Ed-rex.com

The following is adapted from a post originally published at Ed-Rex.com.

Fifteen films in fifteen minutes!
(May not actually be do-able in 15 minutes!)

Rules: Don't take too long to think about it. Fifteen movies you've seen that still keep a powerful hold on your mind. The first fifteen you can recall within no more than 15 minutes.
  1. Bliss, 1985: I saw this on first release and have seen it again and again and again. This painful depiction of love, lust and the traps one can set for oneself, this movie is at once a painfully funny black-comedy, a heart-breaking romance and withering social critique, with bits of surrealism thrown in for good measure. It has a closing seen almost as powerful as Sam returning home after seeing Frodo sail off to the Grey Havens in Tolkien's version of The Lord of the Rings. I still start weeping minutes before that devasting closing voice-over: "He was our father. He told stories, and he planted trees." What an epitaph. What a movie.

  2. Henry V, 1989: When I first saw this movie, I was convinced that Kenneth Brannagh was the reincarnation of Orson Welles; sadly (and like Welles), Brannagh doesn't seem to have managed to live up to that promise. But still, his Henry V is a bloody brilliant adaptation of Shakespeare's play, respectful of the original source material but fully aware that film and stage are two very different beasts indeed.

  3. The Wizard of Oz, 1939: I saw it as a wee boy-kid, as an adolescent, as an adult; I've seen on television, on video and in the theatre. The Great American Fairy Tale, this is one of those movies that speaks (and sings!) to just about everyone. The Wizard of Oz is scary and goofy, cynical and maudlin — all that, and much, much more. You know: a classic. Really.

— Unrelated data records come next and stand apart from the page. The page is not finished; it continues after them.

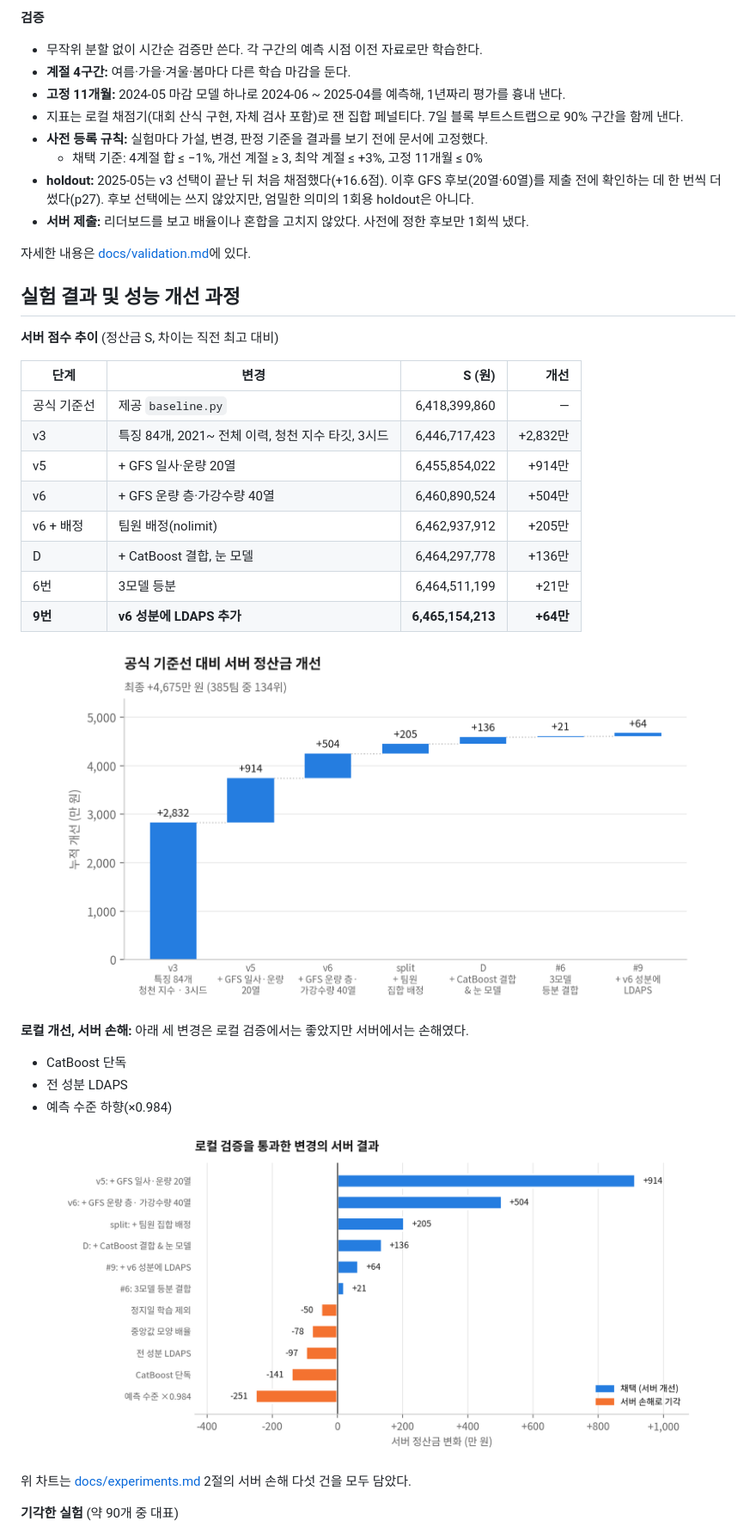
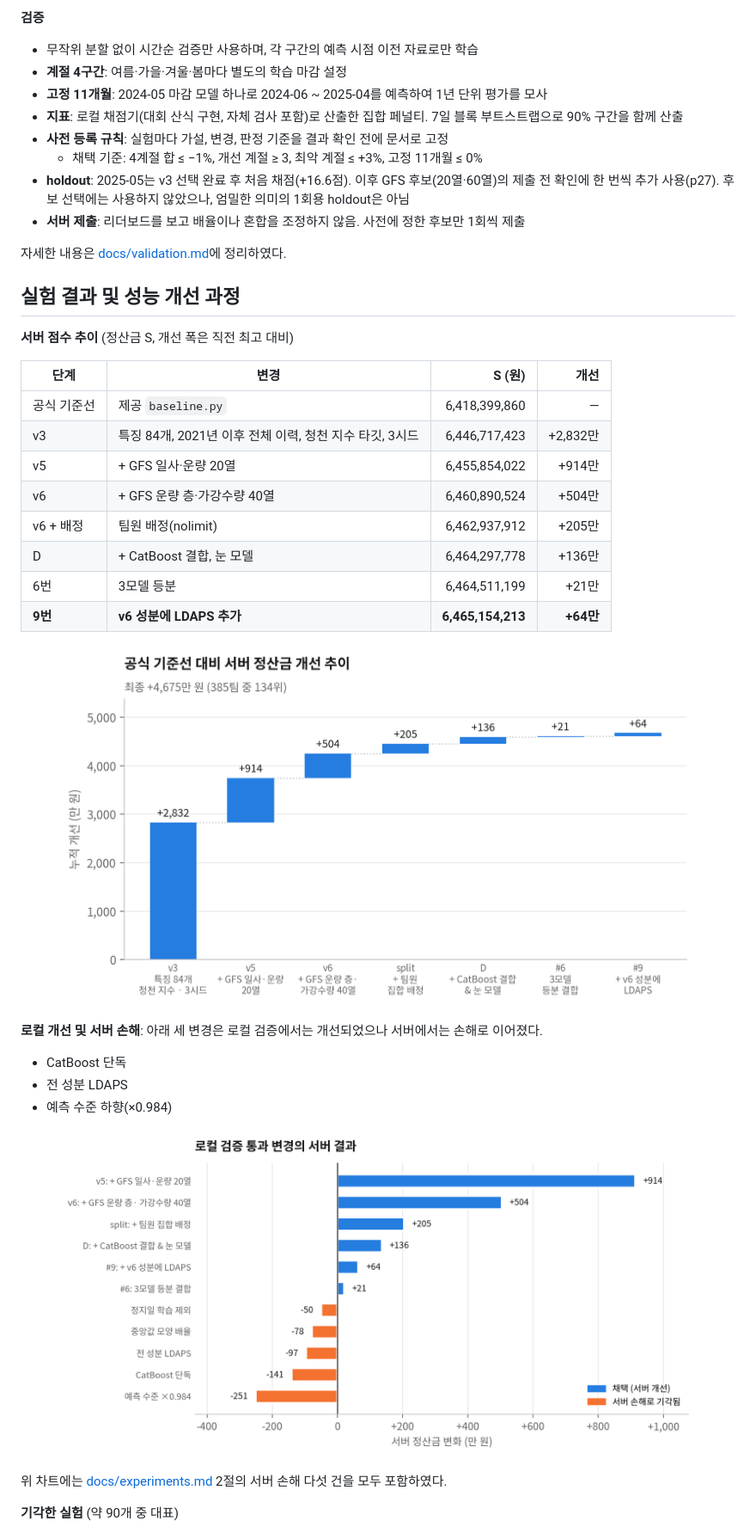
Before and after one commit to soonjae-dev/Solar-Power-Forecasting, a Markdown page: README.ko.md, the part around one of its changes. Shown at 86% size. Rendered like a GitHub page; pictures changed too: docs/images/local_vs_server_ko.png, docs/images/server_progress_ko.png.

Commit message:
README.ko: 한국어 문체 가이드 반영, 물결표 이스케이프

```diff
--- a/README.ko.md
+++ b/README.ko.md
@@ -90,24 +90,24 @@ flowchart TD
 
 **검증**
-- 무작위 분할 없이 시간순 검증만 쓴다. 각 구간의 예측 시점 이전 자료로만 학습한다.
-- **계절 4구간:** 여름·가을·겨울·봄마다 다른 학습 마감을 둔다.
-- **고정 11개월:** 2024-05 마감 모델 하나로 2024-06 ~ 2025-04를 예측해, 1년짜리 평가를 흉내 낸다.
-- 지표는 로컬 채점기(대회 산식 구현, 자체 검사 포함)로 잰 집합 페널티다. 7일 블록 부트스트랩으로 90% 구간을 함께 낸다.
-- **사전 등록 규칙:** 실험마다 가설, 변경, 판정 기준을 결과를 보기 전에 문서에 고정했다.
+- 무작위 분할 없이 시간순 검증만 사용하며, 각 구간의 예측 시점 이전 자료로만 학습
+- **계절 4구간**: 여름·가을·겨울·봄마다 별도의 학습 마감 설정
+- **고정 11개월**: 2024-05 마감 모델 하나로 2024-06 \~ 2025-04를 예측하여 1년 단위 평가를 모사
+- **지표**: 로컬 채점기(대회 산식 구현, 자체 검사 포함)로 산출한 집합 페널티. 7일 블록 부트스트랩으로 90% 구간을 함께 산출
+- **사전 등록 규칙**: 실험마다 가설, 변경, 판정 기준을 결과 확인 전에 문서로 고정
   - 채택 기준: 4계절 합 ≤ −1%, 개선 계절 ≥ 3, 최악 계절 ≤ +3%, 고정 11개월 ≤ 0%
-- **holdout:** 2025-05는 v3 선택이 끝난 뒤 처음 채점했다(+16.6점). 이후 GFS 후보(20열·60열)를 제출 전에 확인하는 데 한 번씩 더 썼다(p27). 후보 선택에는 쓰지 않았지만, 엄밀한 의미의 1회용 holdout은 아니다.
-- **서버 제출:** 리더보드를 보고 배율이나 혼합을 고치지 않았다. 사전에 정한 후보만 1회씩 냈다.
+- **holdout**: 2025-05는 v3 선택 완료 후 처음 채점(+16.6점). 이후 GFS 후보(20열·60열)의 제출 전 확인에 한 번씩 추가 사용(p27). 후보 선택에는 사용하지 않았으나, 엄밀한 의미의 1회용 holdout은 아님
+- **서버 제출**: 리더보드를 보고 배율이나 혼합을 조정하지 않음. 사전에 정한 후보만 1회씩 제출
 
-자세한 내용은 [docs/validation.md](docs/validation.md)에 있다.
+자세한 내용은 [docs/validation.md](docs/validation.md)에 정리하였다.
 
 ## 실험 결과 및 성능 개선 과정
 
-**서버 점수 추이** (정산금 S, 차이는 직전 최고 대비)
+**서버 점수 추이** (정산금 S, 개선 폭은 직전 최고 대비)
 
 | 단계 | 변경 | S (원) | 개선 |
 |---|---|---:|---:|
 | 공식 기준선 | 제공 `baseline.py` | 6,418,399,860 | — |
-| v3 | 특징 84개, 2021~ 전체 이력, 청천 지수 타깃, 3시드 | 6,446,717,423 | +2,832만 |
+| v3 | 특징 84개, 2021년 이후 전체 이력, 청천 지수 타깃, 3시드 | 6,446,717,423 | +2,832만 |
 | v5 | + GFS 일사·운량 20열 | 6,455,854,022 | +914만 |
 | v6 | + GFS 운량 층·가강수량 40열 | 6,460,890,524 | +504만 |
 | v6 + 배정 | 팀원 배정(nolimit) | 6,462,937,912 | +205만 |
@@ -119,7 +119,7 @@ flowchart TD
   <img src="docs/images/server_progress_ko.png" alt="공식 기준선 대비 서버 정산금 누적 개선 폭포 차트" width="90%">
 </p>
 
-**로컬 개선, 서버 손해:** 아래 세 변경은 로컬 검증에서는 좋았지만 서버에서는 손해였다.
+**로컬 개선 및 서버 손해**: 아래 세 변경은 로컬 검증에서는 개선되었으나 서버에서는 손해로 이어졌다.
 - CatBoost 단독
 - 전 성분 LDAPS
 - 예측 수준 하향(×0.984)
@@ -128,6 +128,6 @@ flowchart TD
   <img src="docs/images/local_vs_server_ko.png" alt="로컬 검증을 통과한 변경의 서버 정산금 변화. 채택 6건은 개선, 기각 5건은 손해" width="90%">
 </p>
 
-위 차트는 [docs/experiments.md](docs/experiments.md) 2절의 서버 손해 다섯 건을 모두 담았다.
+위 차트에는 [docs/experiments.md](docs/experiments.md) 2절의 서버 손해 다섯 건을 모두 포함하였다.
 
 **기각한 실험** (약 90개 중 대표)
```
Also changed, not shown: other parts of README.ko.md (+77 -77 lines), docs/images/penalty_decomposition_ko.png, 1 other file.
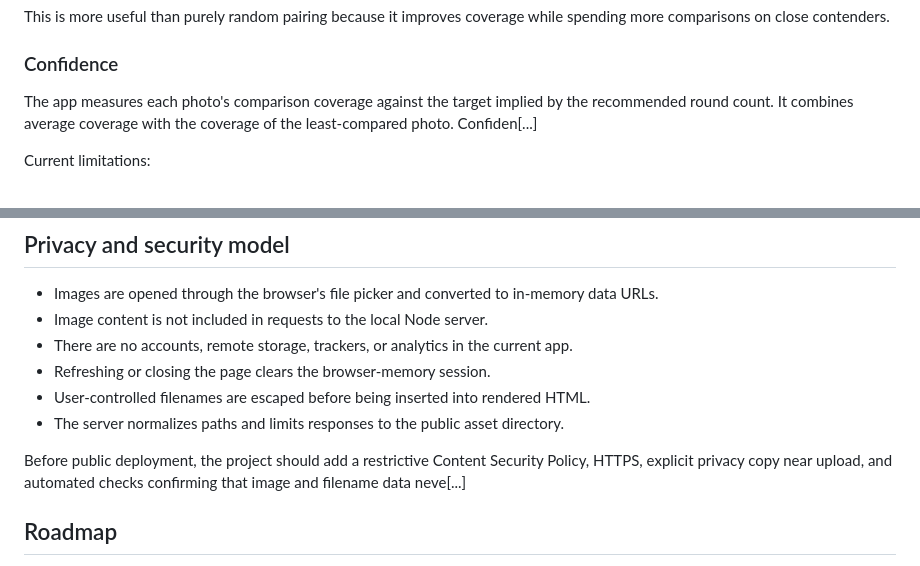
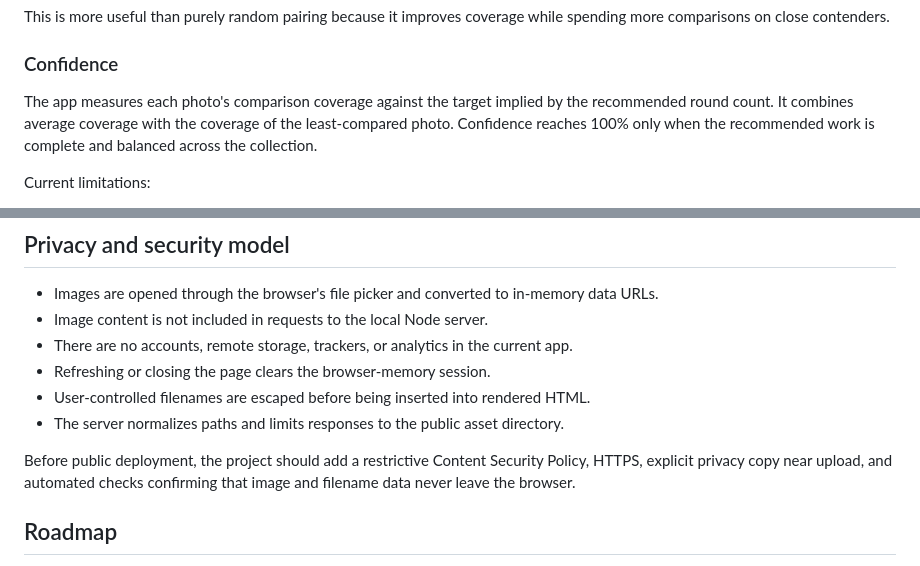
Before and after one commit to xudaniel/photo-ranker-elo-style, a Markdown page: README.md, 2 parts joined by grey strips. Drawn GitHub-style.

```diff
--- a/README.md
+++ b/README.md
@@ -134,7 +136,7 @@ This is more useful than purely random pairing because it improves coverage whil
 
 ### Confidence
 
-The app measures each photo's comparison coverage against the target implied by the recommended round count. It combines average coverage with the coverage of the least-compared photo. Confiden[...]
+The app measures each photo's comparison coverage against the target implied by the recommended round count. It combines average coverage with the coverage of the least-compared photo. Confidence reaches 100% only when the recommended work is complete and balanced across the collection.
 
 Current limitations:
 
@@ -210,7 +212,7 @@ The server only serves files from `public/`. Upload selection, image decoding, r
 - User-controlled filenames are escaped before being inserted into rendered HTML.
 - The server normalizes paths and limits responses to the public asset directory.
 
-Before public deployment, the project should add a restrictive Content Security Policy, HTTPS, explicit privacy copy near upload, and automated checks confirming that image and filename data neve[...]
+Before public deployment, the project should add a restrictive Content Security Policy, HTTPS, explicit privacy copy near upload, and automated checks confirming that image and filename data never leave the browser.
 
 ## Roadmap
 
```
Also changed, not shown: other parts of README.md (+6 -4 lines).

  4. Casablanca, 1942: Speaking of American fairy tales, Casablanca has to be on any such list. Humphrey Bogart's reluctant hero, the brooding, cynical and tortured Rick Blaine is utterly compelling, as is his supporting cast (which includes not nearly enough Peter Lorre for my tastes; but that's almost always the case with him). Some of the sexual politics have, um, not aged well (I can no longer manage anything like a sympathetic smirk when Claude Rains' Captain Renault takes yet another young and attractive refugee into his office for an exchange of sexual "favours" for a visa) and, yes, the story manipulates its audience with no more shame than Captain Renault, but — damn it! — when the manipulation is as good as it is here, it's hard to complain too much. As for Bogey and me, Casablanca surely was "the begining of a beautiful friendship".

  5. South Park: Bigger, Longer and Uncut, 1999: I'm almost embarrassed to end my list with this one, but what the hell — it is a mighty memorable movie. Foul-mouthed 3rd grader heroes, political satire, great songs, a plot that actually makes sense (more or less) and a generally hilarious anarchic sense of humour all serve to make this movie one for the ages. But be warned: If the very idea of songs with lyrics like, "Shut your fucking face, uncle-fucker" twist your undies into a knot, it might not be your cup of tea. For the record, both my brother and my mother agreed it was one of "the dumbest" movies they'd ever seen after I'd foisted it upon them. My mileage, obviously, varied quite a lot.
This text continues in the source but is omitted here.